By Susanna Oreskovic
If you are here, reading this blog, you are probably interested in figuring out how take your creative ideas, talents and work and bring it to the world. Many of us create because we enjoy the process. We think if the work is good enough people will find us, will like us and we’ll be on our way. Unfortunately this is not the case.
This leads to another thought; that not only do we have to be creative and keep the wellspring flowing but now we have to work on the business too! This one fact or the lackluster effort of attending to the business side of your work leaves many a creative unknown and doomed to working their day job pretending to get satisfaction in their off hours.
These thoughts turn to feelings of overwhelm and uncertainty on what to do next.
Searching for help, perhaps you consider if you should find yourself a mentor? What does a mentor do that differs from other forms of guidance such as counseling, coaching or advising?
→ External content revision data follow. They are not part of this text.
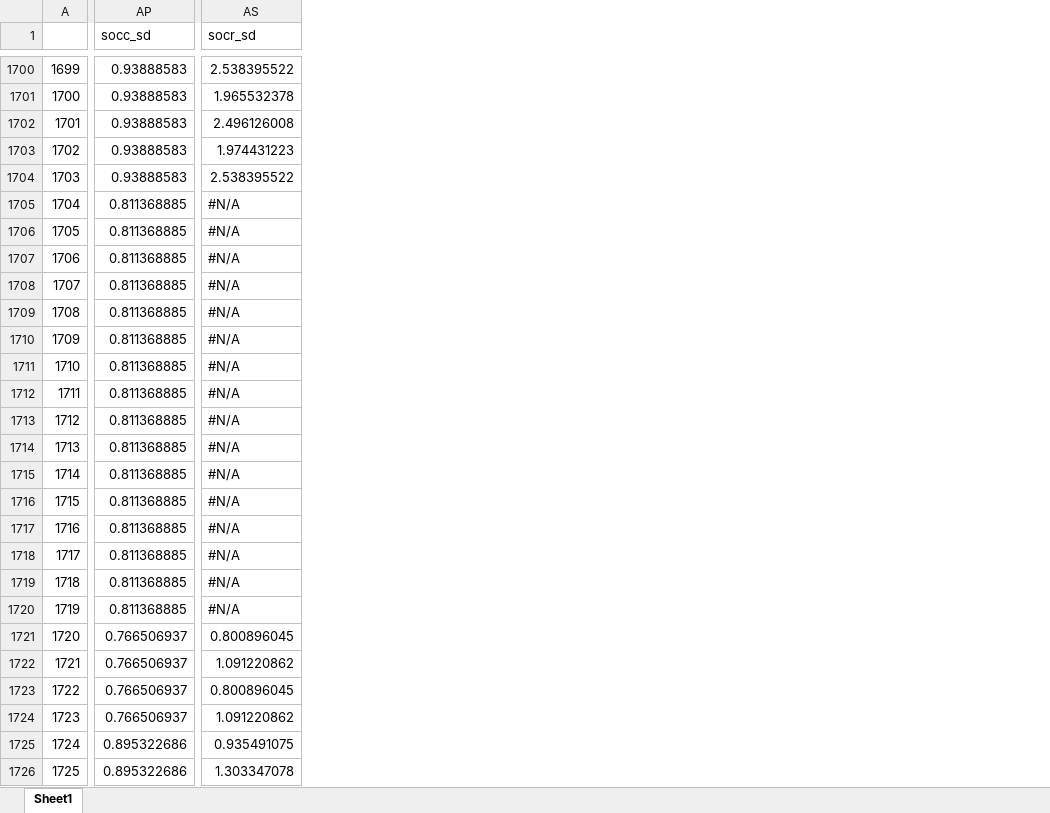
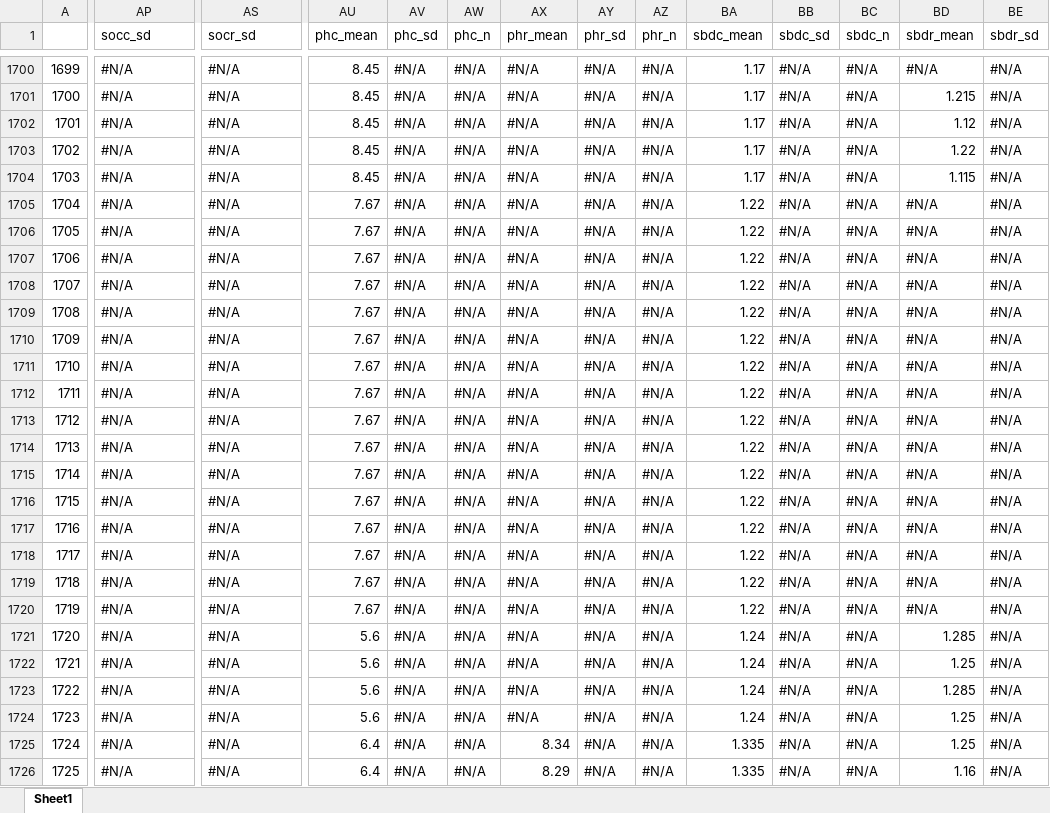
Before and after one commit to gerardhros/msc_beeke, an Excel workbook: data/es21soc.xlsx, sheet Sheet1, drawn as a sheet; only a part is shown, gaps mark what is left out; values as stored, in another font and other column widths than the file's, no cell formats; the diff covers the shown part only; the diff names each change by its address in the sheet, - before the commit and + after, or states it on an @@ line.

Commit message:
modification of excel sheet and first steps of scaling

```diff
--- a/data/es21soc.xlsx (sheet Sheet1)
+++ b/data/es21soc.xlsx (sheet Sheet1)
@@ column AU (phc_mean) unhidden, rows 1700-1726: 8.45 | 8.45 | 8.45 | 8.45 | 8.45 | 7.67 | 7.67 | 7.67 | 7.67 | 7.67 | 7.67 | 7.67 | 7.67 | 7.67 | 7.67 | 7.67 | 7.67 | 7.67 | 7.67 | 7.67 | 7.67 | 5.6 | 5.6 | 5.6 | 5.6 | 6.4 | 6.4 @@
@@ column AV (phc_sd) unhidden, rows 1700-1726: all #N/A @@
@@ column AW (phc_n) unhidden, rows 1700-1726: all #N/A @@
@@ column AX (phr_mean) unhidden, rows 1700-1726: #N/A | #N/A | #N/A | #N/A | #N/A | #N/A | #N/A | #N/A | #N/A | #N/A | #N/A | #N/A | #N/A | #N/A | #N/A | #N/A | #N/A | #N/A | #N/A | #N/A | #N/A | #N/A | #N/A | #N/A | #N/A | 8.34 | 8.29 @@
@@ column AY (phr_sd) unhidden, rows 1700-1726: all #N/A @@
@@ column AZ (phr_n) unhidden, rows 1700-1726: all #N/A @@
@@ column BA (sbdc_mean) unhidden, rows 1700-1726: 1.17 | 1.17 | 1.17 | 1.17 | 1.17 | 1.22 | 1.22 | 1.22 | 1.22 | 1.22 | 1.22 | 1.22 | 1.22 | 1.22 | 1.22 | 1.22 | 1.22 | 1.22 | 1.22 | 1.22 | 1.22 | 1.24 | 1.24 | 1.24 | 1.24 | 1.335 | 1.335 @@
@@ column BB (sbdc_sd) unhidden, rows 1700-1726: all #N/A @@
@@ column BC (sbdc_n) unhidden, rows 1700-1726: all #N/A @@
@@ column BD (sbdr_mean) unhidden, rows 1700-1726: #N/A | 1.215 | 1.12 | 1.22 | 1.115 | #N/A | #N/A | #N/A | #N/A | #N/A | #N/A | #N/A | #N/A | #N/A | #N/A | #N/A | #N/A | #N/A | #N/A | #N/A | #N/A | 1.285 | 1.25 | 1.285 | 1.25 | 1.25 | 1.16 @@
@@ column BE (sbdr_sd) unhidden, rows 1700-1726: all #N/A @@
-AP1700:AP1704 (socc_sd): 0.93888583
+AP1700:AP1704 (socc_sd): #N/A
-AS1700 (socr_sd): 2.538395522
+AS1700 (socr_sd): #N/A
-AS1701 (socr_sd): 1.965532378
+AS1701 (socr_sd): #N/A
-AS1702 (socr_sd): 2.496126008
+AS1702 (socr_sd): #N/A
-AS1703 (socr_sd): 1.974431223
+AS1703 (socr_sd): #N/A
-AS1704 (socr_sd): 2.538395522
+AS1704 (socr_sd): #N/A
-AP1705:AP1720 (socc_sd): 0.811368885
+AP1705:AP1720 (socc_sd): #N/A
-AP1721:AP1724 (socc_sd): 0.766506937
+AP1721:AP1724 (socc_sd): #N/A
-AS1721 (socr_sd): 0.800896045
+AS1721 (socr_sd): #N/A
-AS1722 (socr_sd): 1.091220862
+AS1722 (socr_sd): #N/A
-AS1723 (socr_sd): 0.800896045
+AS1723 (socr_sd): #N/A
-AS1724 (socr_sd): 1.091220862
+AS1724 (socr_sd): #N/A
-AP1725:AP1726 (socc_sd): 0.895322686
+AP1725:AP1726 (socc_sd): #N/A
-AS1725 (socr_sd): 0.935491075
+AS1725 (socr_sd): #N/A
-AS1726 (socr_sd): 1.303347078
+AS1726 (socr_sd): #N/A
```
Also changed, not shown: 2 added columns and 975 edited cells elsewhere in this sheet, cell formats, hidden cells, data/d3.xlsx, data/es21ph.xlsx, 8 other files.
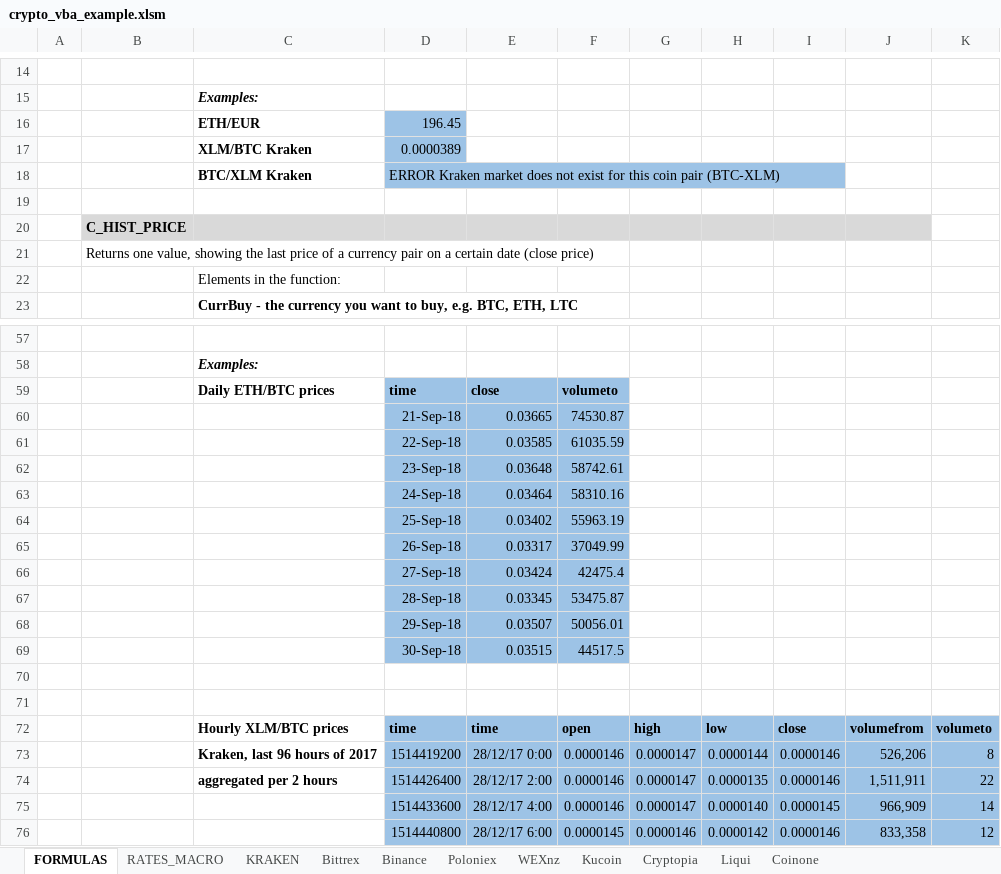
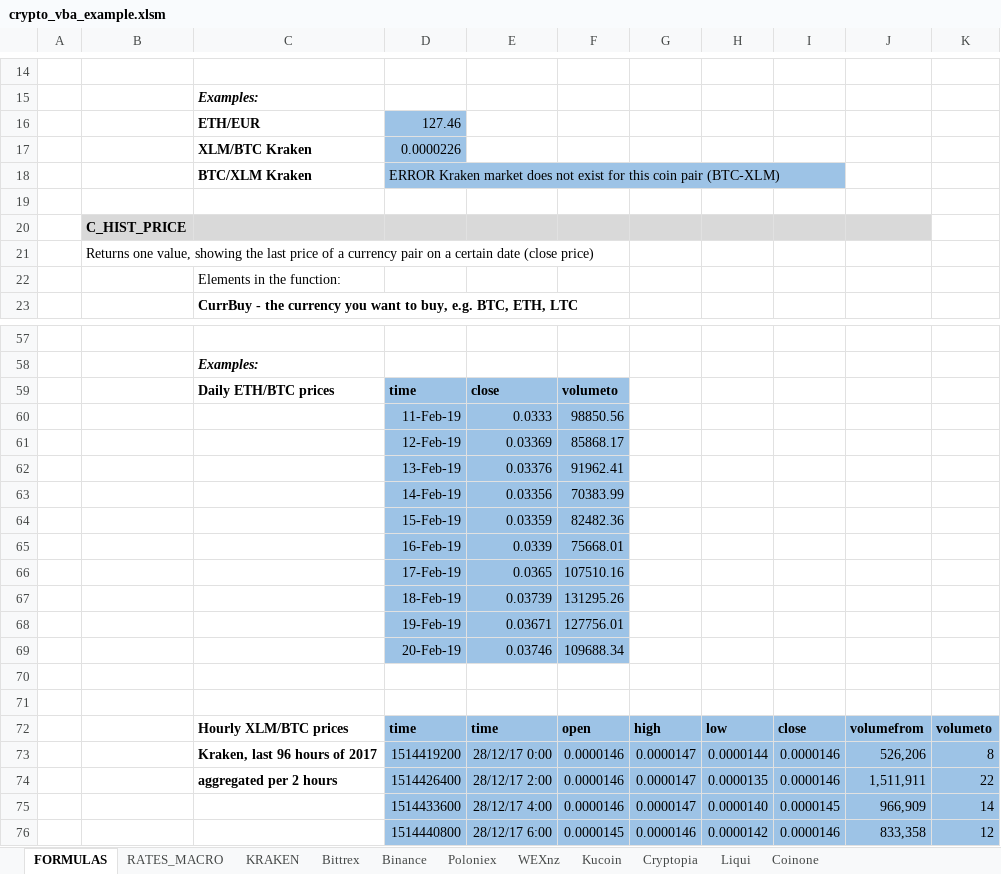
Before and after one commit to krijnsent/crypto_vba, an Excel workbook: crypto_vba_example.xlsm, sheet FORMULAS, drawn as a sheet; only a part is shown, gaps mark what is left out; values as stored, in another font and other column widths than the file's, no borders; removed rows and columns are numbered as before the commit, all else as after; the diff names each change by its address in the sheet, - before the commit and + after, or states it on an @@ line.

```diff
--- a/crypto_vba_example.xlsm (sheet FORMULAS)
+++ b/crypto_vba_example.xlsm (sheet FORMULAS)
-D16: 196.45
+D16: 127.46
-D17: 0.0000389
+D17: 0.0000226
-row 60:  |  |  | 21-Sep-18 | 0.03665 | 74530.87
-row 61:  |  |  | 22-Sep-18 | 0.03585 | 61035.59
-row 62:  |  |  | 23-Sep-18 | 0.03648 | 58742.61
-row 63:  |  |  | 24-Sep-18 | 0.03464 | 58310.16
-row 64:  |  |  | 25-Sep-18 | 0.03402 | 55963.19
-row 65:  |  |  | 26-Sep-18 | 0.03317 | 37049.99
-row 66:  |  |  | 27-Sep-18 | 0.03424 | 42475.4
-row 67:  |  |  | 28-Sep-18 | 0.03345 | 53475.87
-row 68:  |  |  | 29-Sep-18 | 0.03507 | 50056.01
-row 69:  |  |  | 30-Sep-18 | 0.03515 | 44517.5
+row 60:  |  |  | 11-Feb-19 | 0.0333 | 98850.56
+row 61:  |  |  | 12-Feb-19 | 0.03369 | 85868.17
+row 62:  |  |  | 13-Feb-19 | 0.03376 | 91962.41
+row 63:  |  |  | 14-Feb-19 | 0.03356 | 70383.99
+row 64:  |  |  | 15-Feb-19 | 0.03359 | 82482.36
+row 65:  |  |  | 16-Feb-19 | 0.0339 | 75668.01
+row 66:  |  |  | 17-Feb-19 | 0.0365 | 107510.16
+row 67:  |  |  | 18-Feb-19 | 0.03739 | 131295.26
+row 68:  |  |  | 19-Feb-19 | 0.03671 | 127756.01
+row 69:  |  |  | 20-Feb-19 | 0.03746 | 109688.34
```
Also changed, not shown: charts or pictures, 19 other files.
Ask yourself, what is it that you really seek when you consider what a mentor may do for you?
Somehow at the root of this questioning is the feeling that we each want to have someone in our corner, someone who has our interests at heart and someone who can help us navigate the bumps along the way within our chosen field. Essentially, this is what a mentor relationship is– it is a relationship before anything else.
Traditionally mentoring relationships have served their part in socializing new protégés by offering crucial insider information. Just the very interaction itself, the relationship, allows for subtle learning to occur. It allows, for them, to internalize behavioral norms and standards and form a sense of identity and commitment to the field (Weidman, Twale, & Stein, 2001, p. 6).
More like a Team
Perhaps the word ‘mentor’ is throwing you off, feeling a bit too formal, too academic. The terminology has been around since Homer’s epic poem The Odyssey. It’s popularity has grown in the last few decades as can be seen by the proliferation of various programs in education, business, community and social work.
Let’s forget the word mentor, use instead Creative Cohort penned by Jennifer Lee (Right Brain Business Plan). Your Creative Cohorts are people who fill a range of roles; those that will nurture you, those that will mentor or advise you, as well as those to whom you can outsource needed tasks or form strategic allliances with.
Looking at it this way effectively broadens the scope beyond just a need of a mentor but a supporting cast of key mentors and advisors and each one with a specific role.
In your Corner we have…
First look at the people around you that you may know or may want to get to know and choose your team.
1. Inner Circle – Choose those that you trust and feel secure in knowing your hopes and dreams, successes and failures. Pay close attention to this relationship. You may believe your nearest and dearest have your best interests at heart but innocuous remarks that bring up guilt can be enough to derail you. Especially if you are embarking in new directions make sure your inner circle truly nurtures you. Pay attention to suggestions that you’ve changed or are spending too much time on your project or that you are being selfish. Ignore this. To be truly creative and succeed in making a business you need a sense of safety when you look toward your inner circle.
2. Advisors – Select people who are interested in your project and who you think can help given their experience, expertise or connections. Ideally they are not your competition. If you are just beginning in your field, whether you realize it or not, you already have people around you that are guiding you, giving you feedback and encouraging you. It may not be formally called a mentor or advisor relationship but nevertheless it may be. It’s important to get out and meet people. You can volunteer, go to a Meet-up or join a professional network group. Not only will advisors help you in giving their feedback to your ideas and plans, they can be an invaluable source of future referrals and even clients. You just need to be open, approach them and ask.
3. Business Advisors – this is a select group of people you may need to consult occasionally. Typically this may include a lawyer, an accountant, a banker, a graphic designer, an agent. You cannot know nor have time to learn everything in running your business. You will have to consult and pay professional advisors at some point. It is far better to pay out a few hundred dollars now to get it right than to pay much more later to clean up any mess that may inadvertently arise.
4. Collaborators – Here is where your competitors can help you. You can greatly enhance your business by working with others on special projects. The added benefit of pooling resources and talents creates synergy, i.e. the whole is greater than the sum of its parts. With collaborators you can form strategic alliances to get your product out to different markets, to new clients that would otherwise not have known about you. It also adds credibility to you and what you offer.
You are not alone
Where ever you may be on your career path, understanding that you are not alone can help you reach your goals. Especially when starting out in a new field we may feel alone. Friends and family may not provide the guidance and insights we need. Looking for a mentor is just one player on your team of many. Call it what you will, your management team, your personnel plan, creative cohorts, supports, collaborators, you already have a team and by consciously calling upon them will get you to where you want to go.
Related articles you may enjoy:
- How to Find a Mentor in the Digital Age (women2.com)
- How to recruit a small army (Chris Guillebeau.com)
- Advice from women leaders about finding a mentor (Forbes.com)